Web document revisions
=== Section Start ===

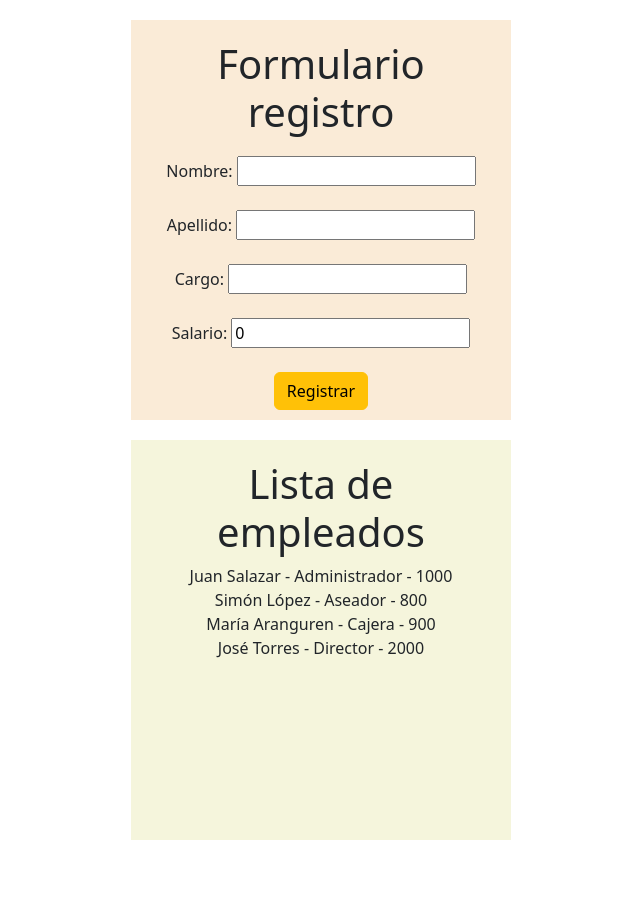
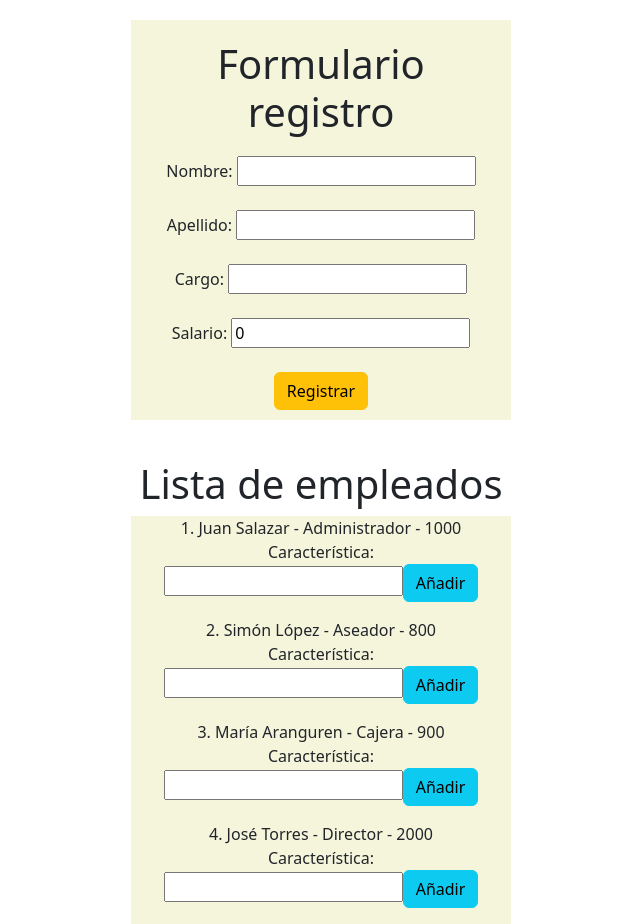
Before and after one commit to majo08velas/app-empleados, an Angular app: page / in a window 1280 px wide. Shown: the whole page, without its empty margins (319-959 px from the left). Before the commit the page ends 840 px from the top, so only its background shows below. Built offline with nearby package versions, Linux system fonts and the light colour scheme.

Commit message:
se agregaron carcateristicas a empleados

```diff
--- a/src/app/app.component.css
+++ b/src/app/app.component.css
@@ -15,7 +15,3 @@ form{
     height: 400px;
     background-color: beige;
 }
-
-#container_form{
-    background-color: antiquewhite;
-}
--- a/src/app/app.component.html
+++ b/src/app/app.component.html
@@ -9,12 +9,5 @@
   </form>
   <p *ngIf="registro">{{mensaje}}</p>
 </div>
-
-<div class="container">
-  <h1>{{title}}</h1>
-  <div class="row">
-    <div *ngFor="let empleado of empleados">
-        {{empleado.nombre}} {{empleado.apellido}} - {{empleado.cargo}} - {{empleado.salario}}
-    </div>
-  </div>
-</div>
+<h1>{{title}}</h1>
+<app-empleado-hijo-c  *ngFor="let empleado of empleados;let i=index" [empleado]="empleado" [i]="i"></app-empleado-hijo-c>
--- a/src/app/app.component.ts
+++ b/src/app/app.component.ts
@@ -10,9 +10,9 @@ import { Empleado } from './empleado.model';
 })
 export class AppComponent {
 
-  title = 'Lista de empleados';
   form_title = "Formulario registro";
   nombre:string="";
+  title = 'Lista de empleados';
   apellido:string="";
   cargo:string="";
   salario:number=0;
--- a/src/app/app.module.ts
+++ b/src/app/app.module.ts
@@ -2,10 +2,14 @@ import { NgModule } from '@angular/core';
 import { FormsModule } from '@angular/forms';
 import { BrowserModule } from '@angular/platform-browser';
 import { AppComponent } from './app.component';
+import { EmpleadoHijoCComponent } from './empleado-hijo-c/empleado-hijo-c.component';
+import { CaracteristicasEmpleadosComponent } from './caracteristicas-empleados/caracteristicas-empleados.component';
 
 @NgModule({
   declarations: [
-    AppComponent
+    AppComponent,
+    EmpleadoHijoCComponent,
+    CaracteristicasEmpleadosComponent,
   ],
   imports: [
     BrowserModule, FormsModule
--- /dev/null
+++ b/src/app/caracteristicas-empleados/caracteristicas-empleados.component.html
@@ -0,0 +1,3 @@
+<label>Característica: </label> <br>
+<input type="text" #caracteristica>
+<button (click)="agregarCarac(caracteristica.value)" class="btn btn-info">Añadir</button>
--- /dev/null
+++ b/src/app/caracteristicas-empleados/caracteristicas-empleados.component.ts
@@ -0,0 +1,26 @@
+import { Component, EventEmitter, OnInit, Output } from '@angular/core';
+
+@Component({
+  selector: 'app-caracteristicas-empleados',
+  templateUrl: './caracteristicas-empleados.component.html',
+  styleUrls: ['./caracteristicas-empleados.component.css']
+})
+export class CaracteristicasEmpleadosComponent implements OnInit {
+
+  @Output() caracteristicasEmpleados = new EventEmitter<string>();
+  /*El @Output es el decorador que indica que se va a emitir un dato,
+    caracrerísticasEmpleados es el nombre del output
+    new EventEmitter<string> es el tipo del output*/
+
+  constructor() { }
+
+  ngOnInit(): void {
+  }
+
+  /*El método agregarCaract es el que se encarga de emitir el dato
+  una vez se introduzca algo en el input*/
+  agregarCarac(value:string){
+    this.caracteristicasEmpleados.emit(value);
+  }
+
+}
--- /dev/null
+++ b/src/app/empleado-hijo-c/empleado-hijo-c.component.css
@@ -0,0 +1,9 @@
+.container{
+    text-align: center;
+    width: 380px;
+    background-color: beige;
+}
+
+#container_form{
+    background-color: antiquewhite;
+}
--- /dev/null
+++ b/src/app/empleado-hijo-c/empleado-hijo-c.component.html
@@ -0,0 +1,11 @@
+<div class="container">
+    <div class="row">
+        <div>
+            {{i+1}}. {{empleado.nombre}} {{empleado.apellido}} - {{empleado.cargo}} - {{empleado.salario}}
+        </div>
+        <app-caracteristicas-empleados (caracteristicasEmpleados)="agregarCarac($event)"></app-caracteristicas-empleados>
+        <ul style="list-style: none ;">
+            <li *ngFor="let carac of caracteristicas">{{carac}}</li>
+        </ul>
+    </div>
+</div>
--- /dev/null
+++ b/src/app/empleado-hijo-c/empleado-hijo-c.component.ts
@@ -0,0 +1,25 @@
+import { Component, Input, OnInit } from '@angular/core';
+import { Empleado } from '../empleado.model';
+
+@Component({
+  selector: 'app-empleado-hijo-c',
+  templateUrl: './empleado-hijo-c.component.html',
+  styleUrls: ['./empleado-hijo-c.component.css']
+})
+export class EmpleadoHijoCComponent implements OnInit {
+
+  @Input() empleado:Empleado;
+  @Input() i:number;
+
+  caracteristicas=[];
+
+  constructor() { }
+
+  ngOnInit(): void {
+  }
+
+  agregarCarac(caracteristicaEmpleado:string){
+    this.caracteristicas.push(caracteristicaEmpleado);
+  }
+
+}
--- a/tsconfig.json
+++ b/tsconfig.json
@@ -5,7 +5,7 @@
     "baseUrl": "./",
     "outDir": "./dist/out-tsc",
     "forceConsistentCasingInFileNames": true,
-    "strict": true,
+    "strict": false,
     "noImplicitOverride": true,
     "noPropertyAccessFromIndexSignature": true,
     "noImplicitReturns": true,
```
Also changed, not shown: src/app/caracteristicas-empleados/caracteristicas-empleados.component.css (added).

=== Section End ===

(EXERCISE)
Check each line of the data above for the word "class" and say how many lines contain it, giving nothing besides the number.

(ANSWER FOR THE TASK)
8